- Finally, evaluate the costs and fees charged by the robo-advisors you are interested and weigh those against the added features and benefits that you may prefer.
Identifying Robo-Advisor Services
The first step is to determine what type(s) of financial advice and services you need. Most robo-advisors manage your money in one form or another. LearnVest is an exception: Their focus is on budgeting and financial planning, providing access to live help via the phone. While they make investment recommendations, they do not actually invest your funds.
For the most part, though, portfolio management and asset allocation are the staple services that robo-advisors provide. They do it via the use of an algorithm of some sort. Their investment vehicle of choice is usually exchange-traded funds (ETFs). Folio Investing offers a number of pre-set portfolios of stocks or ETFs that clients can buy as is. Similarly, Motif Investing offers pre-done portfolios of 30 stocks for one price.

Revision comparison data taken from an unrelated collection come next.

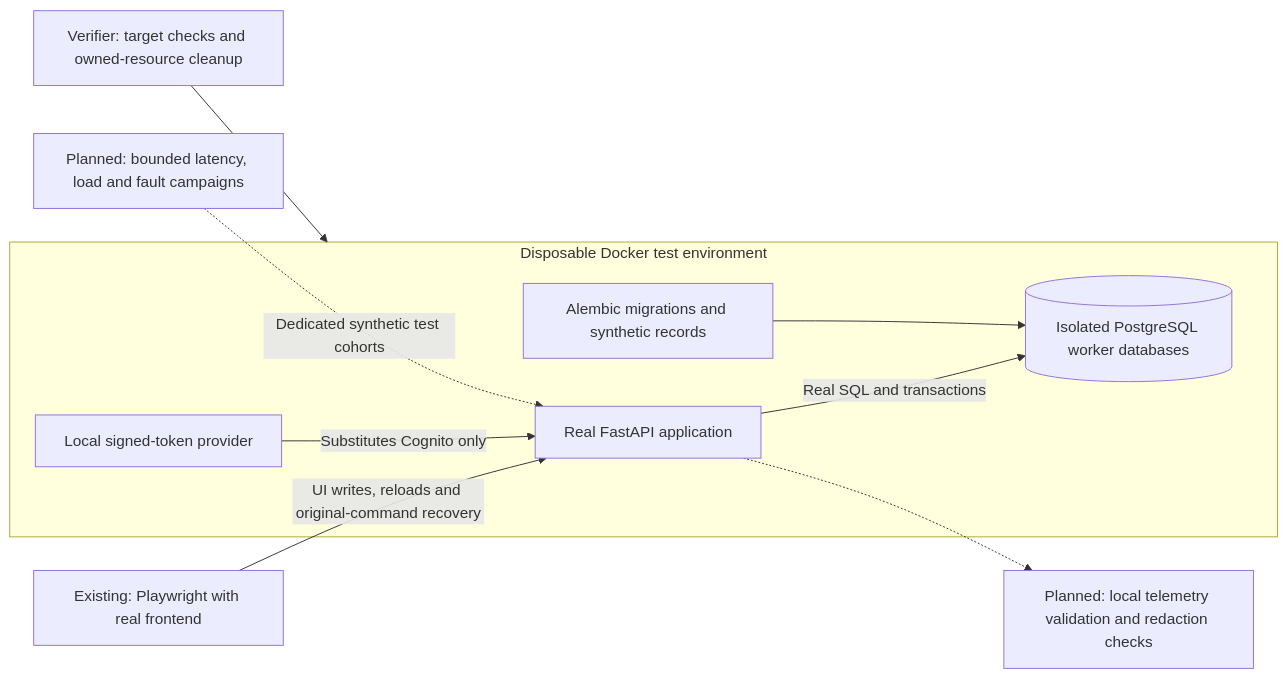
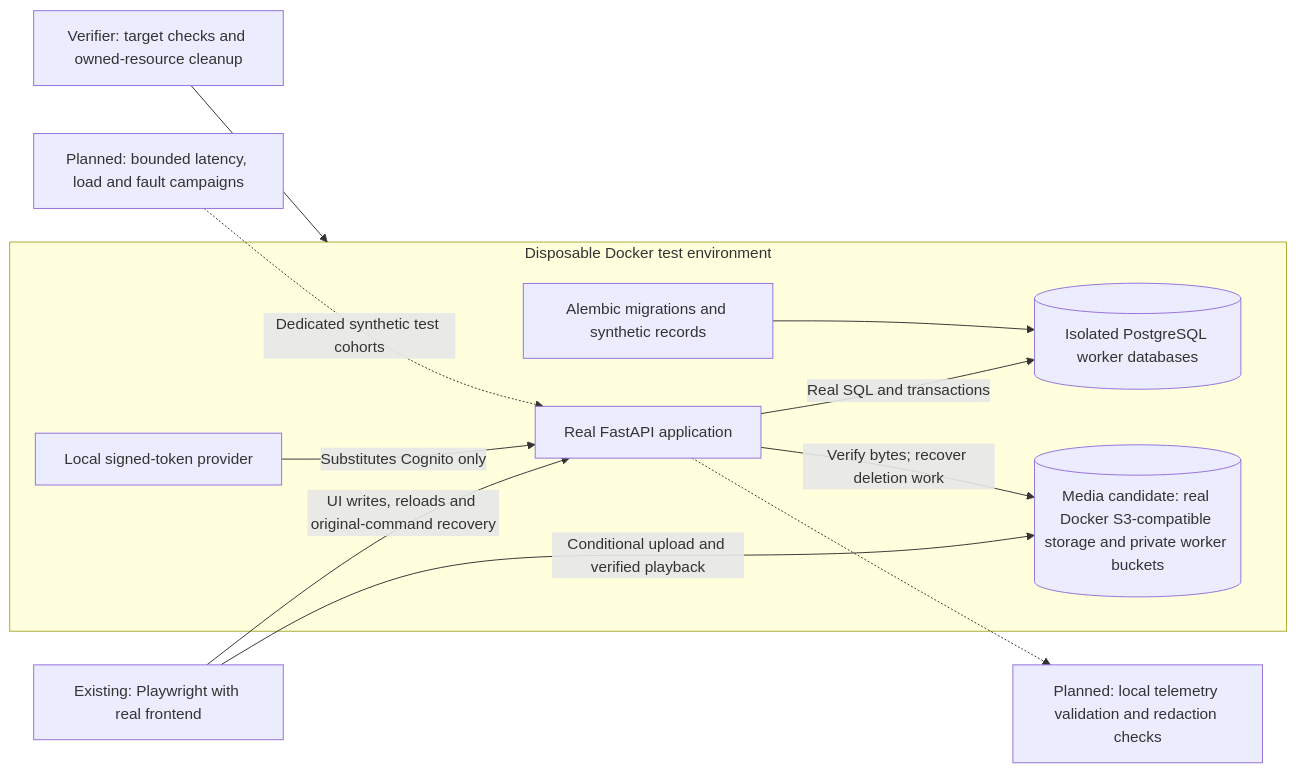
The second of 3 diagrams in docs/Architecture/diagram.md (LimYouSheng/FitfinityReact), drawn with Mermaid before and after one commit. The commit also changed other lines of this file and 49 other files, not shown here.

````diff
--- a/docs/Architecture/diagram.md
+++ b/docs/Architecture/diagram.md
@@ -58,20 +59,23 @@
 ```mermaid
 flowchart LR
   Tests["Existing: Playwright with real frontend"]
   subgraph Docker["Disposable Docker test environment"]
     API["Real FastAPI application"]
     Tokens["Local signed-token provider"]
     PG[("Isolated PostgreSQL worker databases")]
+    Objects[("Media candidate: real Docker S3-compatible storage and private worker buckets")]
     Seed["Alembic migrations and synthetic records"]
   end
   Owner["Verifier: target checks and owned-resource cleanup"]
   Load["Planned: bounded latency, load and fault campaigns"]
   Telemetry["Planned: local telemetry validation and redaction checks"]
   Tests -->|"UI writes, reloads and original-command recovery"| API
   Tokens -->|"Substitutes Cognito only"| API
   API -->|"Real SQL and transactions"| PG
+  Tests -->|"Conditional upload and verified playback"| Objects
+  API -->|"Verify bytes; recover deletion work"| Objects
   Seed --> PG
   Owner --> Docker
   Load -.->|"Dedicated synthetic test cohorts"| API
   API -.-> Telemetry
 ```
````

Above this basic level of service, several robo-advisors offer tax-loss harvesting services for portfolios that are not tax-advantaged in some way. Many now offer tax optimization strategies standard, but keep in mind that tax-loss harvesting is not always beneficial—it all depends on your tax situation.
Some robo-advisors further specialize: For example, Rebalance IRA focuses on retirement accounts and Blooom optimizes 401(k) investments. Personal Capital, which offers the ability to manage all of your accounts on a consolidated basis, is aimed at a slightly more upscale market; to partake of its management services, investors need a minimum of $100,000.
How Much Will it Cost?
Just as there are variations in the services offered, there are variations in the fees charged. They generally range from 0.15% to 0.50% of the assets under management. Some advisors charge a one-time setup fee as well.
LearnVest's fees range from $89 to $399 for their initial review and then $19 per month after that. Personal Capital's fees range from 0.49% to 0.89% of the amount invested. Acorns charges $1 every month, while Betterment and Wealthfront, along with several others, charge a simple 0.25% annual fee based on assets under management.
Can I Talk to a Person?
Robo-advisors began with the idea that minimal human involvement could lower costs and people could just set-it-and-forget-it, letting the algorithms run the show. However, people still like to talk to a professional from time to time. Betterment was the first robo-advisor to bring in actual financial advisors to help field questions and give investors peace of mind. Now, several other robo-advisors have followed suit and many will even assign users a personalized advisor. Keep in mind that those professionals need to be paid, and so the robo-advisors that have financial advisors on staff may charge higher investment management fees.
Also, it should be noted that the financial advisors at many of these platforms do not have the ability to make direct investment changes or recommendations. Instead, they are there to answer questions, field general financial advice, and keep users' emotions in check.
Robo-Advisors vs. Traditional Financial Services Firms
The popularity of robo-advisors has not been lost on major players in the financial services industry. Fidelity Investments has forged an arrangement with Betterment, one of the oldest (founded in 2008) robo-advisors; the human advisors on Fidelity's team can offer a version of Betterment's professional Registered Investment Advisor platform to their clients. Fidelity has inked a deal with LearnVest as well.
Vanguard has its own version of a low-cost robo-advisor, as does Charles Schwab Corp. Schwab Intelligent Portfolios raised a stir when it launched its no-fee service in 2017. Schwab plans to make money on the assets under management ($5,000 is the minimum portfolio size).
When considering a robo-advisor, affiliations with major firms like Fidelity, Vanguard, or Schwab might be something to consider. These companies have the money to invest and the time to allow these services to grow. Additionally, as your needs change or if you desire a more personal touch, you will be positioned to transition seamlessly to other services offered by these firms.
The Bottom Line
If you've opted to go with a robo-advisor, you still have to consider which one best fits your needs as an investor. Factors to consider are the types of advice and service the roboadvisor offers, the level (if any) of human interaction offered, the minimum investment required, and any fees or expenses that you will incur. The increasing interest of major financial services firms in this arena is a further consideration.